Meanwhile, pharmacies nationwide are dealing with supply issues, offering only limited appointments that sometimes have had to be canceled when the vaccine hasn’t arrived as scheduled.

Both Walgreens and CVS, pharmacy chains that have provided COVID-19 vaccinations throughout the pandemic, confirmed to NBC News that appointments to get the new vaccine have had to be canceled due to delivery delays to some stores.

“We are aware of isolated incidences at a small number of locations where appointments had to be rescheduled due to delays in supply,” a Walgreens spokesperson said, adding most stores “have supply to support existing patient appointments.”

Moderna and Pfizer representatives told The Associated Press there are enough shots.

Pfizer spokespeople said the manufacturer is not experiencing any shortages and has “shipped and delivered several million doses of its 2023-2024 COVID-19 vaccine,” the AP reported.

Moderna had 6 million doses of the new vaccine available as of Thursday, the manufacturer’s vice president of communications Chris Ridley told the AP.

But even if pharmacies have the new shots, some customers have had to be turned away because their insurance can’t be billed. Apparently, many insurance companies have yet to update their billing codes to include the new shots.

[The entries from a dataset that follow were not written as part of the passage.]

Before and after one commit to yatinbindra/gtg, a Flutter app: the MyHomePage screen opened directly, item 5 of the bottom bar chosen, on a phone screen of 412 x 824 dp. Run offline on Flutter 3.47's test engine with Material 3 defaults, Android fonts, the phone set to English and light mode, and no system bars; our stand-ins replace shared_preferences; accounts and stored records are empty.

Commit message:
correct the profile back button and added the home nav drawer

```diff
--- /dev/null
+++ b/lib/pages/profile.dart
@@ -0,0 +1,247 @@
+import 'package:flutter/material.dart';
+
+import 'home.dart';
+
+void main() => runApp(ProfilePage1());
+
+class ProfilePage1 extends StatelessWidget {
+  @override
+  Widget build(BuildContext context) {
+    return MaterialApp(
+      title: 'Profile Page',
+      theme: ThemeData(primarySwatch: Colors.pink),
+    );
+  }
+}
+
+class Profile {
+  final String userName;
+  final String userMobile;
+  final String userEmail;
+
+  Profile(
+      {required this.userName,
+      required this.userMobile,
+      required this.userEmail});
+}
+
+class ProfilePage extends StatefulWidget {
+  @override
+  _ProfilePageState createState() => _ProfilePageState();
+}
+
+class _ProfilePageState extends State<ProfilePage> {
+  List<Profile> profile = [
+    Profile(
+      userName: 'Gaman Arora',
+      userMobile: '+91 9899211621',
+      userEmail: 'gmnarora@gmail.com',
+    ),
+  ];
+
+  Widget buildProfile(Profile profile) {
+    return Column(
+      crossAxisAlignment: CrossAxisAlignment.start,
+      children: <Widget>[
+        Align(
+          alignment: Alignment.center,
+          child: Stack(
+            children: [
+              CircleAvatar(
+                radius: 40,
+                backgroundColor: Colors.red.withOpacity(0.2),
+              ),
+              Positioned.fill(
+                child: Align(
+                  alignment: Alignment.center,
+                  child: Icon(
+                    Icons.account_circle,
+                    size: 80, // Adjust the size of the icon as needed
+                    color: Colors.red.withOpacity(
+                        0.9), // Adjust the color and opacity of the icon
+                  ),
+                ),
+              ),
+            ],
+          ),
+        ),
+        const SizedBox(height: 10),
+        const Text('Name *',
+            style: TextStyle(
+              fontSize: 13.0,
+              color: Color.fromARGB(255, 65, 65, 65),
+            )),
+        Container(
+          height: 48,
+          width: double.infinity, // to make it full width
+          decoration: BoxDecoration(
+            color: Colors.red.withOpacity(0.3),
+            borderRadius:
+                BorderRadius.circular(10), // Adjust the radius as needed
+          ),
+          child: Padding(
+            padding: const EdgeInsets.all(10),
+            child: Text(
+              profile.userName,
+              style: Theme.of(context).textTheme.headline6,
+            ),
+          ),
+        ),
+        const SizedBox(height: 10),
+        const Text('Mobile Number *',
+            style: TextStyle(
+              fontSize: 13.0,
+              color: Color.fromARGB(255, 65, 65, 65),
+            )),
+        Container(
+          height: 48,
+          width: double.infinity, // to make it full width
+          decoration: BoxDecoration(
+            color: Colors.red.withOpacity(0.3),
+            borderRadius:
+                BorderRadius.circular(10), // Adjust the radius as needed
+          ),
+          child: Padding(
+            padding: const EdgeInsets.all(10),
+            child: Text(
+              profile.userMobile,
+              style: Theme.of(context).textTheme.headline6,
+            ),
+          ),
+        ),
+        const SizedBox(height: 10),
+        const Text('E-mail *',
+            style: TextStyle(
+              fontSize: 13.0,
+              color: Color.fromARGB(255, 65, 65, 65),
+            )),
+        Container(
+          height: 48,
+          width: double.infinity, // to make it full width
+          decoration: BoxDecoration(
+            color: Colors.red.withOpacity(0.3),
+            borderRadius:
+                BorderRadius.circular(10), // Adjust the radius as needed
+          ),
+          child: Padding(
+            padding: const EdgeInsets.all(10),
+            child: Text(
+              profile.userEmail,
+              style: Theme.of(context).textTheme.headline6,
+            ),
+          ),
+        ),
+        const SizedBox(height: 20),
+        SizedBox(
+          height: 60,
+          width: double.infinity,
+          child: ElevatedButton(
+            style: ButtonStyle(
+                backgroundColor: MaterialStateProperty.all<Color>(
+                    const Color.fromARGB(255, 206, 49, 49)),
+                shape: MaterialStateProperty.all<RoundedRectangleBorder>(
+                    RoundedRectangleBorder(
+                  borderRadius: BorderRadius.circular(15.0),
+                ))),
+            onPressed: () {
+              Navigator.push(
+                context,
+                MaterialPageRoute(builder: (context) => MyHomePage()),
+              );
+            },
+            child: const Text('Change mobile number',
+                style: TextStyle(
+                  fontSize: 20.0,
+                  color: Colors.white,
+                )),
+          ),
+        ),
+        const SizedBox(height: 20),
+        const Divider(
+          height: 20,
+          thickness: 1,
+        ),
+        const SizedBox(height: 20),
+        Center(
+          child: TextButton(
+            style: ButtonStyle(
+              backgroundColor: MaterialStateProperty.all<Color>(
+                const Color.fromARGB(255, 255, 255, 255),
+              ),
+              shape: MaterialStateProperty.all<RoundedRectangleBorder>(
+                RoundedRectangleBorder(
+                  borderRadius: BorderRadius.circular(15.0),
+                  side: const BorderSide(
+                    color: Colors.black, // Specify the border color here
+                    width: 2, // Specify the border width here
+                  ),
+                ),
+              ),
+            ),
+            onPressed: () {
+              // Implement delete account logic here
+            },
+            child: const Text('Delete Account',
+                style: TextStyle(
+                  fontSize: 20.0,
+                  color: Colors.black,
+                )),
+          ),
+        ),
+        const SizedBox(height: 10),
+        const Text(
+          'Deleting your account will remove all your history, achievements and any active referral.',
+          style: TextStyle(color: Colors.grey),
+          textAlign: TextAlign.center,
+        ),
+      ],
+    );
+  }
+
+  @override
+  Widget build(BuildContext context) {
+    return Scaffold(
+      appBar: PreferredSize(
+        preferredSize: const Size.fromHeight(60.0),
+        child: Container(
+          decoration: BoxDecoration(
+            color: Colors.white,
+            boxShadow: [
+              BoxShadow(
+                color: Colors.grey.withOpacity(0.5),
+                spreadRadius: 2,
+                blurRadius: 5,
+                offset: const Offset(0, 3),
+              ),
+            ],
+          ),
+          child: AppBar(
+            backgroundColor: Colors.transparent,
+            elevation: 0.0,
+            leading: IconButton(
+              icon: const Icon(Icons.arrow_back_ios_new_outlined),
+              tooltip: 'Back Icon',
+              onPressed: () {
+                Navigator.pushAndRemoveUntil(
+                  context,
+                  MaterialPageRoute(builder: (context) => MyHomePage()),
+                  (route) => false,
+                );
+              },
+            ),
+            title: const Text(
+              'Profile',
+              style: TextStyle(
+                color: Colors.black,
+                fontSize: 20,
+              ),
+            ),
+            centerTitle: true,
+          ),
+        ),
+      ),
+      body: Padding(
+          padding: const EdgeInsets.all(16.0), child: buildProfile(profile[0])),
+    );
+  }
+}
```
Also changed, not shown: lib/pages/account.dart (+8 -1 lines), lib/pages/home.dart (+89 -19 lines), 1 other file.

Some people are being charged as much as $200 for the shot despite having health insurance, The Washington Post reported, citing “myriad complications,” including the vaccine not yet being a list of approved medical expenses.

“Now that the federal government is no longer buying and distributing all the shots, Americans must endure the usual headaches of dealing with insurance companies and a for-profit health care system,” The Washington Post story said.

Select Health, the Murray-based insurance company that has more than 1 million members in Utah, Idaho, Nevada, and soon Colorado, said in a statement the new vaccine is “set up that, yes, it’s covered and it’s covered effective today.”

Members can contact their health insurance provider or insurance company if there are questions about coverage, Select Health said, noting that with a new vaccine, “the set up process involved, that could be part of the issue people are facing nationally.”

The new shots are targeted at a recently circulating version of the virus, XBB.1.5, also known as Kraken. It’s since been replaced as the dominant variant by a close relative, EG.5, dubbed Eris. A new, highly mutated variant, BA.2.86 or Pirola, was identified this week in Utah.

The previous COVID-19 booster shot, available for more than a year, targeted an earlier variant along with the original strain of the virus responsible for the pandemic that began in early 2020.

Only about 17% of Americans — and just under 16% of Utahns — got that first booster shot.

The difficulties with the rollout of the latest COVID-19 shot isn’t doing anything to help boost those numbers, said Han Kim, a professor of public health at Westminster University in Salt Lake City.

Kim said the situation is discouraging not only to those “who really wanted to do the right thing and get the vaccine” but also everyone still on the fence about whether they want the shot.

“It is frustrating, especially given there is already a lot of reluctance. This is just kind of fuel to the fire, unfortunately,” he said, suggesting that what seem like preventable glitches are “just going to give them an excuse not to get vaccinated.”

But COVID-19 is “still a serious disease,” Kim said, urging Utahns to get the shots.

“There’s a very easy way to protect yourself, so I think you should take advantage of that,” he said. “Wait a week or so until all this stuff gets smoothed out. I think the more people that get the vaccine, the less of a surge we’re going to see this fall and winter.”